A different Russian translation of "Fruits of Faith" was added at No. 50 in late 2007. A district court in Omsk failed to secure an "extremism" conviction for distributing the same title in April 2005 (see F18News 27 June 2007 http://www.forum18.org/Archive.php?article_id=981).

This was before the stipulation that the vague term "incitement of religious discord" had to be committed in connection with violence or the threat of violence was removed from the Extremism Law in July 2007, however. Prosecution has since become much easier (see F18News 23 July 2012 http://www.forum18.org/Archive.php?article_id=1724).

Further Nursi titles were ruled "extremist" by local courts in early 2013, but the Justice Ministry has yet to add them to the Federal List. While the procedure is automatic, a delay of several months exists between a court decision determining material "extremist" and the work's addition to the List.

On 6 February Kaliningrad Regional Public Prosecutor's Office reported the ruling of 16 parts of Nursi's "Risale-i Nur" as "extremist" by Kaliningrad's Central District Court. The 16 titles include several already on the Federal List: "Tenth Word on the Resurrection of the Dead", "Words", "A Comparison of Belief and Unbelief", "Twenty-Third Word", "Way of the Sunna". It is unclear whether these are separate editions.

Volgograd's Central District Court ruled two unspecified foreign websites "extremist" on 22 January for featuring titles from "Risale-i Nur". According to Volgograd Region Public Prosecutor's Office, the decision treated disagreement with designations of "extremism" as in itself "extremist": among evidence against the websites included their "techniques forming the notion that the works of Nursi do not contain religious extremist ideas."

On 4 April 2011 the European Court of Human Rights (ECtHR) in Strasbourg began consideration of the admissibility of a complaint (Application No. 1413/08) lodged in December 2007 by the publisher of "Risale-i Nur" about the Koptevo District Court ruling (see F18News 27 June 2007 http://www.forum18.org/Archive.php?article_id=981). As of 19 February 2013, the ECtHR has yet to reach a decision. (END)

For more background, see Forum 18's surveys of the general state of religious freedom in Russia at http://www.forum18.org/Archive.php?article_id=1722, and of the dramatic decline in religious freedom related to Russia's Extremism Law at http://www.forum18.org/Archive.php?article_id=1724.

An analysis of the way that the Russian authorities have used the Pussy Riot case to intensify restrictions on freedom of religion or belief is at F18News 15 October 2012 http://www.forum18.org/Archive.php?article_id=1754.

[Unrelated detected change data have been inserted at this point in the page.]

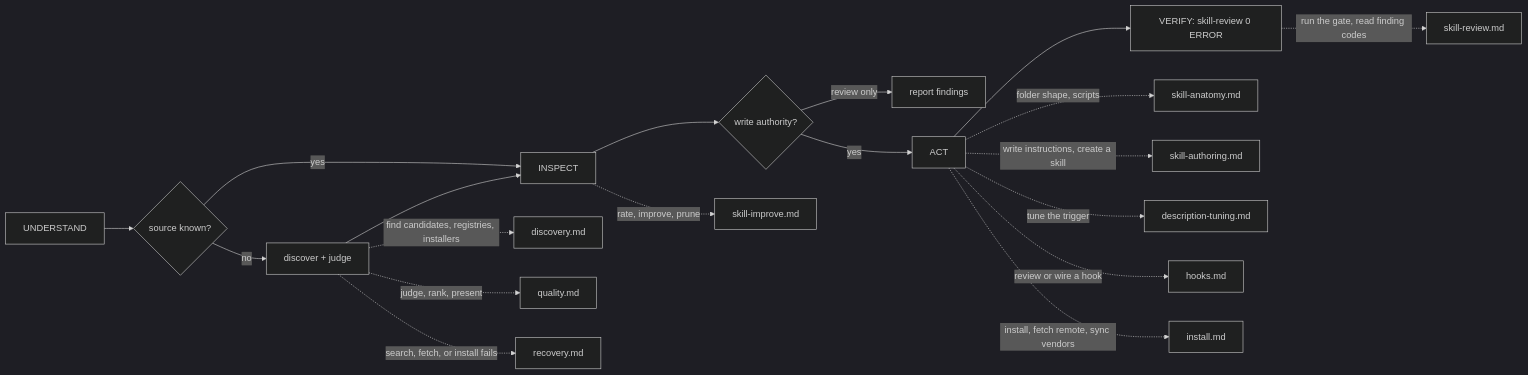
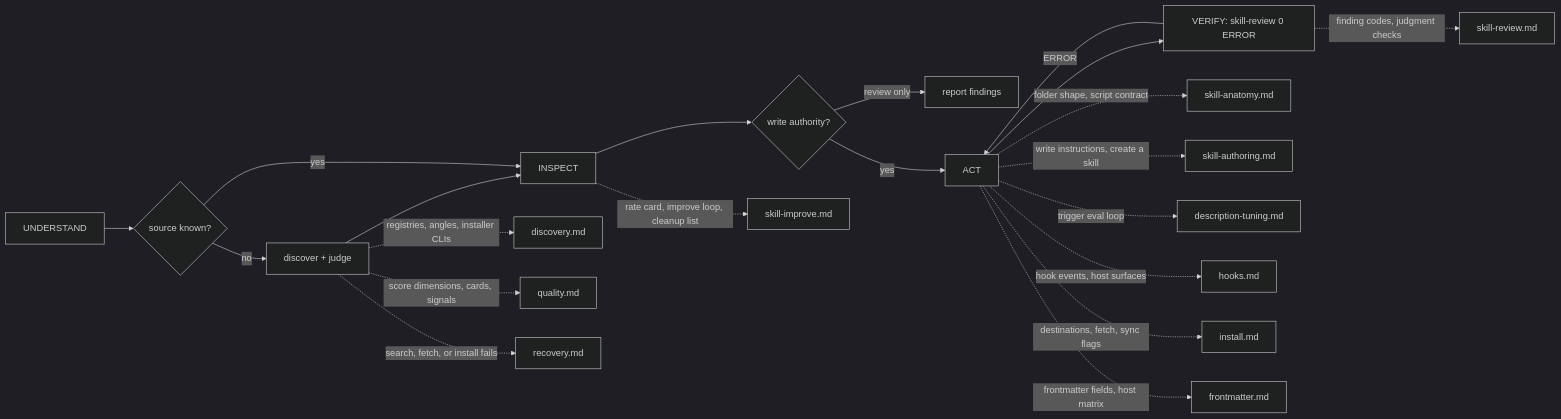
Before and after one commit to bgauryy/octocode: the diagram in skills/octocode-skills/SKILL.md, drawn with Mermaid (dark theme). The commit also changed other lines of this file and 374 other files, not shown here.

````diff
--- a/skills/octocode-skills/SKILL.md
+++ b/skills/octocode-skills/SKILL.md
@@ -17,19 +16,21 @@
 ```mermaid
 flowchart LR
   U[UNDERSTAND] --> Q{source known?}
   Q -- no --> D[discover + judge] --> I
   Q -- yes --> I[INSPECT]
   I --> W{write authority?}
   W -- "review only" --> R[report findings]
   W -- yes --> A[ACT] --> V[VERIFY: skill-review 0 ERROR]
-  D -. "find candidates, registries, installers" .-> P1["discovery.md"]
-  D -. "judge, rank, present" .-> P2["quality.md"]
+  V -- ERROR --> A
+  D -. "registries, angles, installer CLIs" .-> P1["discovery.md"]
+  D -. "score dimensions, cards, signals" .-> P2["quality.md"]
   D -. "search, fetch, or install fails" .-> P3["recovery.md"]
-  I -. "rate, improve, prune" .-> P4["skill-improve.md"]
-  A -. "folder shape, scripts" .-> P5["skill-anatomy.md"]
+  I -. "rate card, improve loop, cleanup list" .-> P4["skill-improve.md"]
+  A -. "folder shape, script contract" .-> P5["skill-anatomy.md"]
   A -. "write instructions, create a skill" .-> P6["skill-authoring.md"]
-  A -. "tune the trigger" .-> P7["description-tuning.md"]
-  A -. "review or wire a hook" .-> P8["hooks.md"]
-  A -. "install, fetch remote, sync vendors" .-> P9["install.md"]
-  V -. "run the gate, read finding codes" .-> P10["skill-review.md"]
+  A -. "trigger eval loop" .-> P7["description-tuning.md"]
+  A -. "hook events, host surfaces" .-> P8["hooks.md"]
+  A -. "destinations, fetch, sync flags" .-> P9["install.md"]
+  V -. "finding codes, judgment checks" .-> P10["skill-review.md"]
+  A -. "frontmatter fields, host matrix" .-> P11["frontmatter.md"]
 ```
````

A personal commentary by Alexander Verkhovsky, Director of the SOVA Center for Information and Analysis http://www.sova-center.ru, about the systemic problems of Russian anti-extremism legislation, is at F18News 19 July 2010 http://www.forum18.org/Archive.php?article_id=1468.

A personal commentary by Irina Budkina, Editor of the http://www.samstar.ucoz.ru Old Believer website, about continuing denial of equality to Russia's religious minorities, is at F18News 26 May 2005 http://www.forum18.org/Archive.php?article_id=570.

More reports on freedom of thought, conscience and belief in Russia can be found at http://www.forum18.org/Archive.php?query=&religion=all&country=10.

A compilation of Organisation for Security and Co-operation in Europe (OSCE) freedom of religion or belief commitments can be found at http://www.forum18.org/Archive.php?article_id=1351.

A printer-friendly map of Russia is available at http://education.nationalgeographic.com/education/mapping/outline-map/?map=Russia.